## ASSIGNMENT
Reproduce the records exactly, but not the pictures.
◆ ◆ ◆ ◆
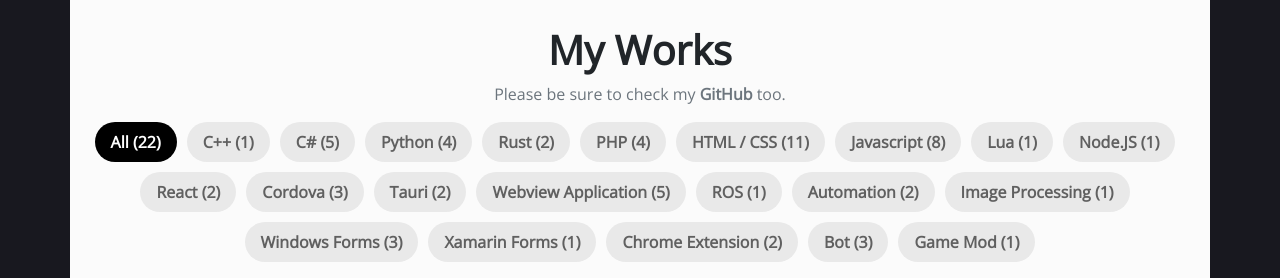
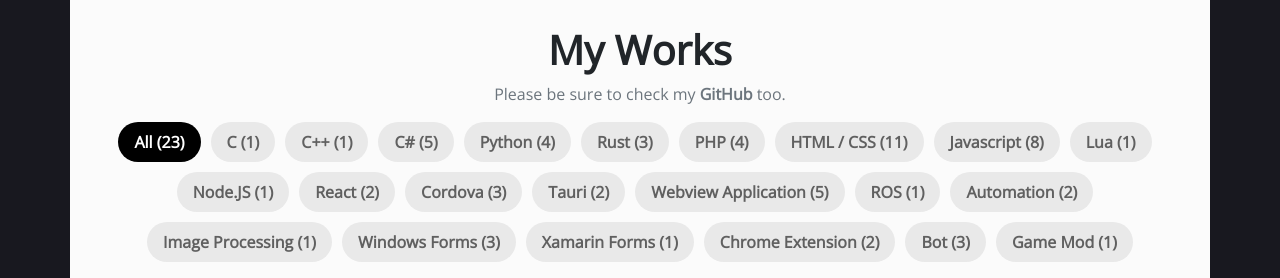
Before and after one commit to egebilecen/egebilecen.github.io, a plain HTML site: page index.html in a window 1280 px wide. Shown: the part 520-798 px from the top of the page. Drawn offline with Linux system fonts and the light colour scheme; no server answers.

Commit message:
added linux kernel module work

```diff
--- a/index.html
+++ b/index.html
@@ -102,6 +102,10 @@
 				<span eb-localization="item-all">All</span>
 				<span class="item-total"></span>
 			</li>
+			<li class="list-group-item" data-filter=".c">
+				<span>C</span>
+				<span class="item-total"></span>
+			</li>
 			<li class="list-group-item" data-filter=".cpp">
 				<span>C++</span>
 				<span class="item-total"></span>
--- a/js/work_list.js
+++ b/js/work_list.js
@@ -569,5 +569,22 @@ const WORK_LIST = [
 				icon: "fa-brands fa-github",
 			},
 		],
+	},
+	{
+		media: [{ url: "img/linux.png", alt: "Linux Logo", isVideo: false }],
+		tags: ["c", "rust"],
+		title: { text: "Loadable Linux Kernel Module", localizationKey: "linux-kernel-module-title" },
+		desc: {
+			text: "This project consists of implementation of the <strong>PRESENT-80</strong> encryption algorithm in <strong>C</strong> and <strong>Rust</strong> as a <strong>loadable kernel module</strong>.",
+			localizationKey: "linux-kernel-module-desc"
+		},
+		footer: { text: null, localizationKey: null },
+		buttons: [
+			{
+				url: "https://github.com/egebilecen/rust-in-the-linux-kernel",
+				text: "GitHub",
+				icon: "fa-brands fa-github",
+			},
+		],
 	}
 ];
--- a/translations/tr.json
+++ b/translations/tr.json
@@ -58,7 +58,8 @@
 	"present-80-title": "PRESENT-80 Şifreleme Algoritması İmplementasyonu",
 	"present-80-desc": "<strong>Python</strong> kullanılarak <strong>PRESENT-80</strong> hafif blok şifreleme algoritmasının implementasyonu.",
 	"aes-128-ecb-title": "AES-128 Şifreleme Algoritmasının ECB Modunda İmplementasyonu",
-	"aes-128-ecb-desc": "<strong>Python</strong> kullanılarak <strong>AES-128</strong> blok şifreleme algoritmasının <strong>ECB</strong> modunun implementasyonu."
 	"aes-128-ecb-desc": "<strong>Python</strong> kullanılarak <strong>AES-128</strong> blok şifreleme algoritmasının <strong>ECB</strong> modunun implementasyonu.",
 	"webview-app": "Webview Uygulaması",
+	"linux-kernel-module-title": "Yüklenebilir Linux Kernel Modülü",
+	"linux-kernel-module-desc": "Bu proje <strong>PRESENT-80</strong> şifreleme algoritmasının <strong>yüklenebilir kernel modülü</strong> olarak <strong>C</strong> ve <strong>Rust</strong> dillerindeki implementasyonunu içeriyor."
 }
```
Also changed, not shown: img/linux.png (added).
◆ ◆ ◆ ◆
## EXERCISE RESPONSE
Before and after one commit to egebilecen/egebilecen.github.io, a plain HTML site: page index.html in a window 1280 px wide. Shown: the part 520-798 px from the top of the page. Drawn offline with Linux system fonts and the light colour scheme; no server answers.

Commit message:
added linux kernel module work

```diff
--- a/index.html
+++ b/index.html
@@ -102,6 +102,10 @@
 				<span eb-localization="item-all">All</span>
 				<span class="item-total"></span>
 			</li>
+			<li class="list-group-item" data-filter=".c">
+				<span>C</span>
+				<span class="item-total"></span>
+			</li>
 			<li class="list-group-item" data-filter=".cpp">
 				<span>C++</span>
 				<span class="item-total"></span>
--- a/js/work_list.js
+++ b/js/work_list.js
@@ -569,5 +569,22 @@ const WORK_LIST = [
 				icon: "fa-brands fa-github",
 			},
 		],
+	},
+	{
+		media: [{ url: "img/linux.png", alt: "Linux Logo", isVideo: false }],
+		tags: ["c", "rust"],
+		title: { text: "Loadable Linux Kernel Module", localizationKey: "linux-kernel-module-title" },
+		desc: {
+			text: "This project consists of implementation of the <strong>PRESENT-80</strong> encryption algorithm in <strong>C</strong> and <strong>Rust</strong> as a <strong>loadable kernel module</strong>.",
+			localizationKey: "linux-kernel-module-desc"
+		},
+		footer: { text: null, localizationKey: null },
+		buttons: [
+			{
+				url: "https://github.com/egebilecen/rust-in-the-linux-kernel",
+				text: "GitHub",
+				icon: "fa-brands fa-github",
+			},
+		],
 	}
 ];
--- a/translations/tr.json
+++ b/translations/tr.json
@@ -58,7 +58,8 @@
 	"present-80-title": "PRESENT-80 Şifreleme Algoritması İmplementasyonu",
 	"present-80-desc": "<strong>Python</strong> kullanılarak <strong>PRESENT-80</strong> hafif blok şifreleme algoritmasının implementasyonu.",
 	"aes-128-ecb-title": "AES-128 Şifreleme Algoritmasının ECB Modunda İmplementasyonu",
-	"aes-128-ecb-desc": "<strong>Python</strong> kullanılarak <strong>AES-128</strong> blok şifreleme algoritmasının <strong>ECB</strong> modunun implementasyonu."
 	"aes-128-ecb-desc": "<strong>Python</strong> kullanılarak <strong>AES-128</strong> blok şifreleme algoritmasının <strong>ECB</strong> modunun implementasyonu.",
 	"webview-app": "Webview Uygulaması",
+	"linux-kernel-module-title": "Yüklenebilir Linux Kernel Modülü",
+	"linux-kernel-module-desc": "Bu proje <strong>PRESENT-80</strong> şifreleme algoritmasının <strong>yüklenebilir kernel modülü</strong> olarak <strong>C</strong> ve <strong>Rust</strong> dillerindeki implementasyonunu içeriyor."
 }
```
Also changed, not shown: img/linux.png (added).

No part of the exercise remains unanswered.